*Given data*
>>
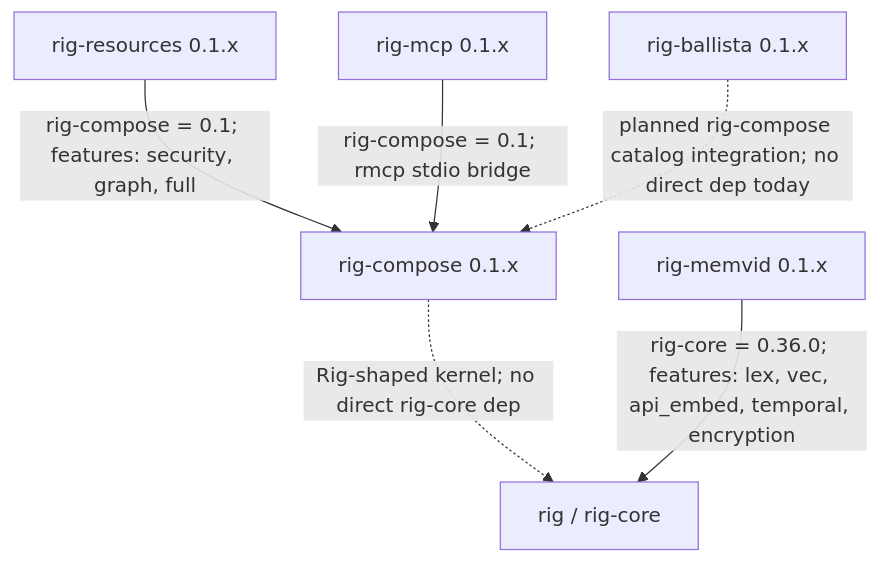
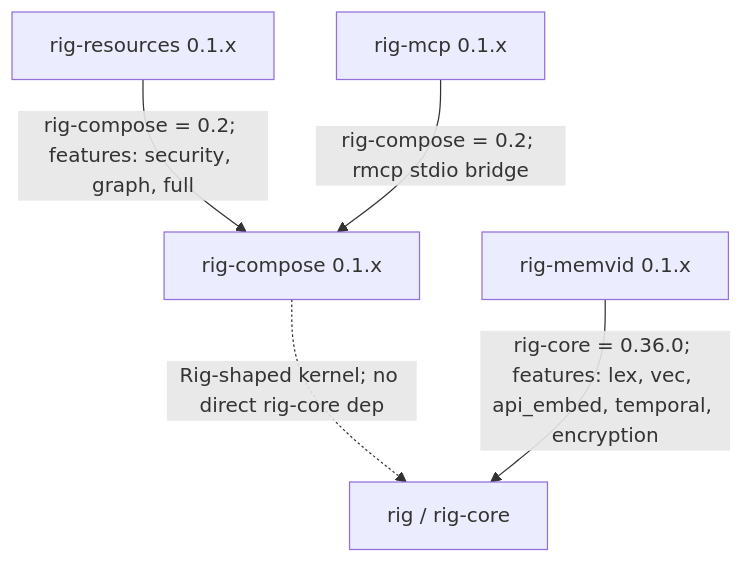
The diagram in README.md (ForeverAngry/rig-compose), drawn with Mermaid before and after one commit. The commit also changed other lines of this file and 3 other files, not shown here.

````diff
--- a/README.md
+++ b/README.md
@@ -132,15 +132,13 @@
 ```mermaid
 flowchart TD
     rig["rig / rig-core"]
     compose["rig-compose 0.1.x"]
     resources["rig-resources 0.1.x"]
     mcp["rig-mcp 0.1.x"]
     memvid["rig-memvid 0.1.x"]
-    ballista["rig-ballista 0.1.x"]
 
     compose -. "Rig-shaped kernel; no direct rig-core dep" .-> rig
-    resources -- "rig-compose = 0.1; features: security, graph, full" --> compose
-    mcp -- "rig-compose = 0.1; rmcp stdio bridge" --> compose
+    resources -- "rig-compose = 0.2; features: security, graph, full" --> compose
+    mcp -- "rig-compose = 0.2; rmcp stdio bridge" --> compose
     memvid -- "rig-core = 0.36.0; features: lex, vec, api_embed, temporal, encryption" --> rig
-    ballista -. "planned rig-compose catalog integration; no direct dep today" .-> compose
 ```
````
<<
Copy each line of the records above exactly as written. Do not carry over any picture.

The diagram in README.md (ForeverAngry/rig-compose), drawn with Mermaid before and after one commit. The commit also changed other lines of this file and 3 other files, not shown here.

````diff
--- a/README.md
+++ b/README.md
@@ -132,15 +132,13 @@
 ```mermaid
 flowchart TD
     rig["rig / rig-core"]
     compose["rig-compose 0.1.x"]
     resources["rig-resources 0.1.x"]
     mcp["rig-mcp 0.1.x"]
     memvid["rig-memvid 0.1.x"]
-    ballista["rig-ballista 0.1.x"]
 
     compose -. "Rig-shaped kernel; no direct rig-core dep" .-> rig
-    resources -- "rig-compose = 0.1; features: security, graph, full" --> compose
-    mcp -- "rig-compose = 0.1; rmcp stdio bridge" --> compose
+    resources -- "rig-compose = 0.2; features: security, graph, full" --> compose
+    mcp -- "rig-compose = 0.2; rmcp stdio bridge" --> compose
     memvid -- "rig-core = 0.36.0; features: lex, vec, api_embed, temporal, encryption" --> rig
-    ballista -. "planned rig-compose catalog integration; no direct dep today" .-> compose
 ```
````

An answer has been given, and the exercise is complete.